Table 1

Study characteristics




Fracture location and type

No. of participants


Length of follow-up mean (range)

Compared groups

Age mean (range)

de Beaux



Elbow joint


Incl: patients without a fracture, but with a positive fat pad sign on ED radiographs Excl: no FU radiographs, no-show on 2w visit

2 weeks

52 (17–94)




Conservatively treated, extra-articular, distal radius fracture


Incl: hand therapy, grip strength + ROM. Excl age < 16. Goyrand–Smith fracture, open fracture. NV symptoms, other ER, no initial or follow-up radiographs, instability/pain at follow-up

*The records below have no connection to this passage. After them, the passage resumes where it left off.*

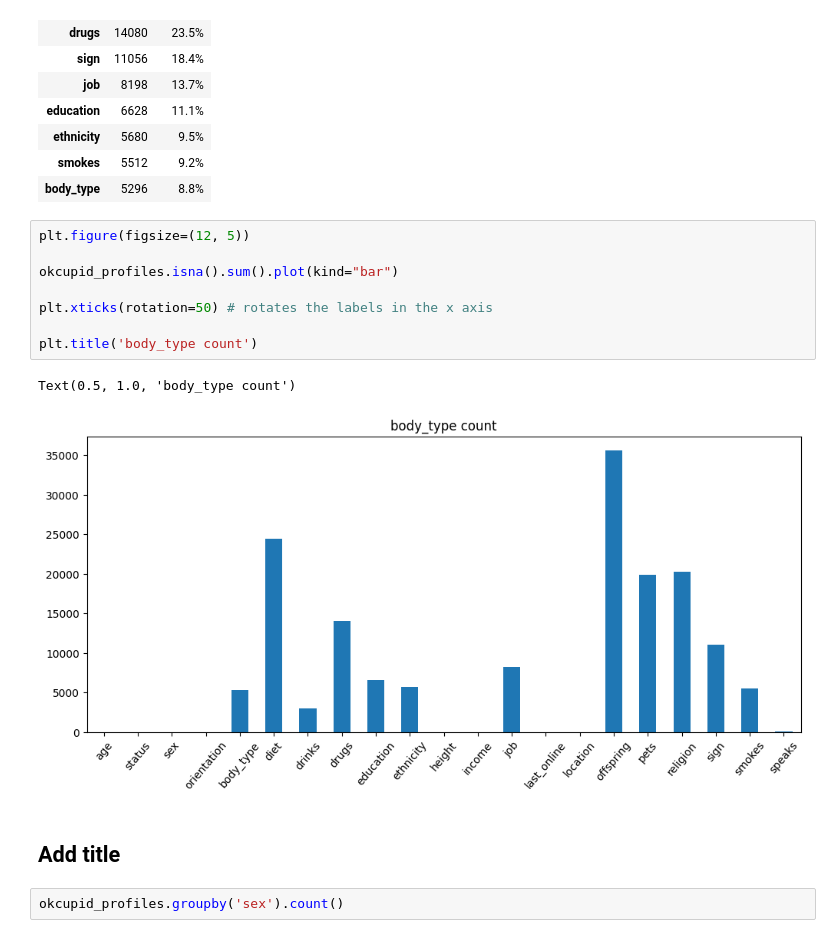
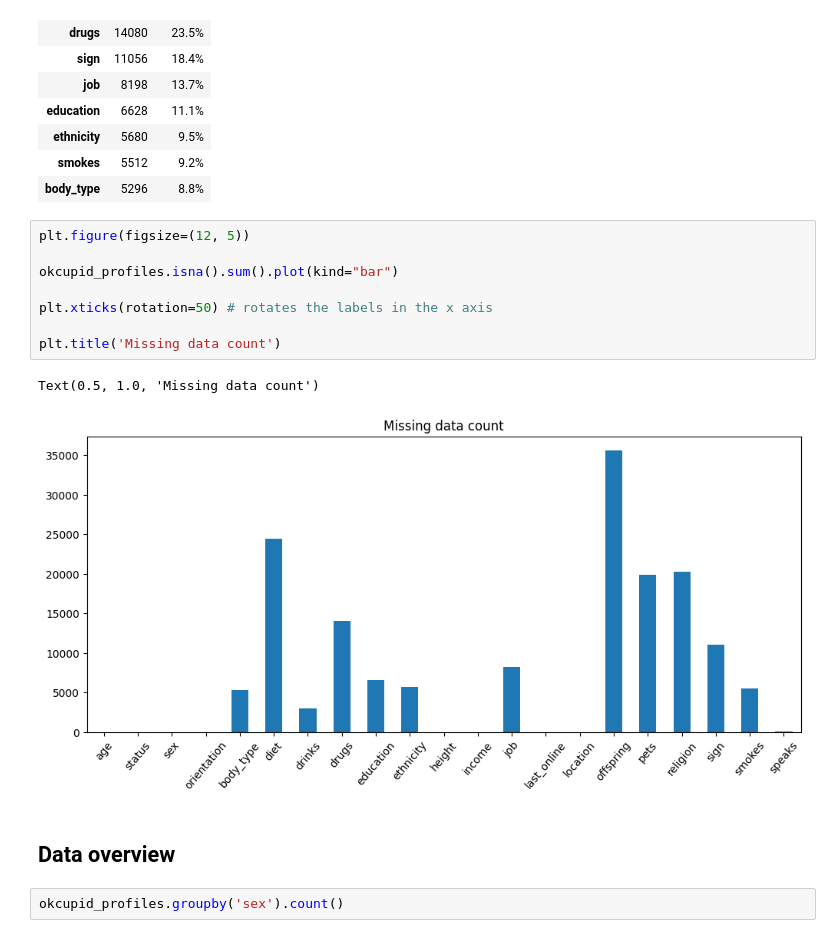
Before and after one commit to HR-Machine-Learning/HR_ML_Project1, a Jupyter notebook: src/01 Data analysis.ipynb, the cells around one changed output. Drawn from its saved outputs; the diff is of its cells as text.

Commit message:
Done extensive progress with data overview and data visualization

```diff
--- a/src/01 Data analysis.ipynb
+++ b/src/01 Data analysis.ipynb
@@ -66,16 +66,16 @@ missing_data[missing_data['Percent']>=0.05].head(20)
 # %%
 plt.figure(figsize=(12, 5))
 
 okcupid_profiles.isna().sum().plot(kind="bar")
 
 plt.xticks(rotation=50) # rotates the labels in the x axis
 
-plt.title('body_type count')
+plt.title('Missing data count')
 # %% [output]
-Text(0.5, 1.0, 'body_type count')
+Text(0.5, 1.0, 'Missing data count')
-[figure, old version]
+[figure, new version]
-# %% [markdown]
-## Add title
+# %% [markdown]
+## Data overview
 # %%
 okcupid_profiles.groupby('sex').count()
 # %% [output]
```
Also changed, not shown: parts of 34 cells of this notebook, 1 other file.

Until discharge from physiotherapy

Short (1st X > 2w, n = 77) vs. Long (1st X < 2w, n = 61)

Short: 63 (17–91)

Long: 62 (17–93)




All: pelvis, acetabulum, tibia, ankle, clavicle, elbow, hip, wrist, foot, knee, femur, forearm, humerus, scapula

171 (200 fractures)

Incl: acute fracture age < 18, time to surgery > 2 weeks, surgical fixation with implants, radiograph at 1st post-op visit. Excl: spine and skull fractures

24 days (7–61)

58 (18–99)




Distal radius fracture, AO type A

158 (446 radiographs)

Incl: patients with volar locking plate surgery, Excl: open fracture, both bone forearm#, skeletal immature, severely injured patients (ISS > 16)

4.2 months (1.5–48)





Healed intertrochanteric fracture


Incl: clinical and radiological consolidation, FU > 1Y Excl: age < 60, pathological fracture, periprosthetic fracture, sec. dislocation, non-union

81.2 weeks (52–368)

77 (60–98)




Operatively treated ankle fracture


Incl :surgical fixation Excl: open fracture, incomplete charts, no radiography between T + 7 and T + 120 days

Until discharge from clinic

Early (X w 1–3 n = 889) vs. Late (X > 3w, n = 522)

Early 36 (21–52)

Late 40 (25–55)




Operatively treated ankle fracture


Incl: age 16 + ORIF of the fracture

64 months

48 (16–91)




Isolated, closed tibial shaft fracture

53 (343 radiographs)

Incl: treated with intramedullary nailing

No statement. time to union: 24 weeks (10–73)

31 (14–86)




Non-displaced fracture of hand, wrist, ankle or foot

265 (27 post-splinting X, 179 repeat X at FU)

Incl: non-dislocated fracture, plaster immobilization. Excl: brace immobilization

9 days (1–135)

34 (1–91)




Operatively treated distal radius fracture

261 (268 fractures)

Excl: skeletal immaturity, absent 2-week radiograph, less than 3 sets of radiographs

12 weeks

29 (14–90)




Both operatively and conservatively treated distal radius fractures


Incl: age > 18 Excl: absence of FU data, pathologic fracture, open fracture, >1 simultaneous fracture of the extremities

No statement

58,5 (SD:19.6)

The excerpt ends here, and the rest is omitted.